## Supplied information
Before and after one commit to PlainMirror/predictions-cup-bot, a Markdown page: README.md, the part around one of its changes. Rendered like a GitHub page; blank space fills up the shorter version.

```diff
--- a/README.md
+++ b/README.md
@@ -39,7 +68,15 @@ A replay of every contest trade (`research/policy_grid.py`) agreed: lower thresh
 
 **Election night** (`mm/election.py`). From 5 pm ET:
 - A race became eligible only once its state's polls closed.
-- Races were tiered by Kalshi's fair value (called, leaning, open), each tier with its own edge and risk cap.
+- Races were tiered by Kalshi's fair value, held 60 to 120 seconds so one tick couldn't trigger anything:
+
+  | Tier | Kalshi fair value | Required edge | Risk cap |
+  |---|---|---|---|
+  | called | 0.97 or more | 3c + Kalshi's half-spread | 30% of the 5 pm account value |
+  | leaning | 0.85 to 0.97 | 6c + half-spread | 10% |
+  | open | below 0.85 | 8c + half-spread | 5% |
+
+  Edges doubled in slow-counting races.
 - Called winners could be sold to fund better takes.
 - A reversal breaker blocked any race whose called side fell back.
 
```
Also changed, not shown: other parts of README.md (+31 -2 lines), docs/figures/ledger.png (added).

## Your goal
Reproduce the material exactly, with every line intact.

## Reply to the exercise
Before and after one commit to PlainMirror/predictions-cup-bot, a Markdown page: README.md, the part around one of its changes. Rendered like a GitHub page; blank space fills up the shorter version.

```diff
--- a/README.md
+++ b/README.md
@@ -39,7 +68,15 @@ A replay of every contest trade (`research/policy_grid.py`) agreed: lower thresh
 
 **Election night** (`mm/election.py`). From 5 pm ET:
 - A race became eligible only once its state's polls closed.
-- Races were tiered by Kalshi's fair value (called, leaning, open), each tier with its own edge and risk cap.
+- Races were tiered by Kalshi's fair value, held 60 to 120 seconds so one tick couldn't trigger anything:
+
+  | Tier | Kalshi fair value | Required edge | Risk cap |
+  |---|---|---|---|
+  | called | 0.97 or more | 3c + Kalshi's half-spread | 30% of the 5 pm account value |
+  | leaning | 0.85 to 0.97 | 6c + half-spread | 10% |
+  | open | below 0.85 | 8c + half-spread | 5% |
+
+  Edges doubled in slow-counting races.
 - Called winners could be sold to fund better takes.
 - A reversal breaker blocked any race whose called side fell back.
 
```
Also changed, not shown: other parts of README.md (+31 -2 lines), docs/figures/ledger.png (added).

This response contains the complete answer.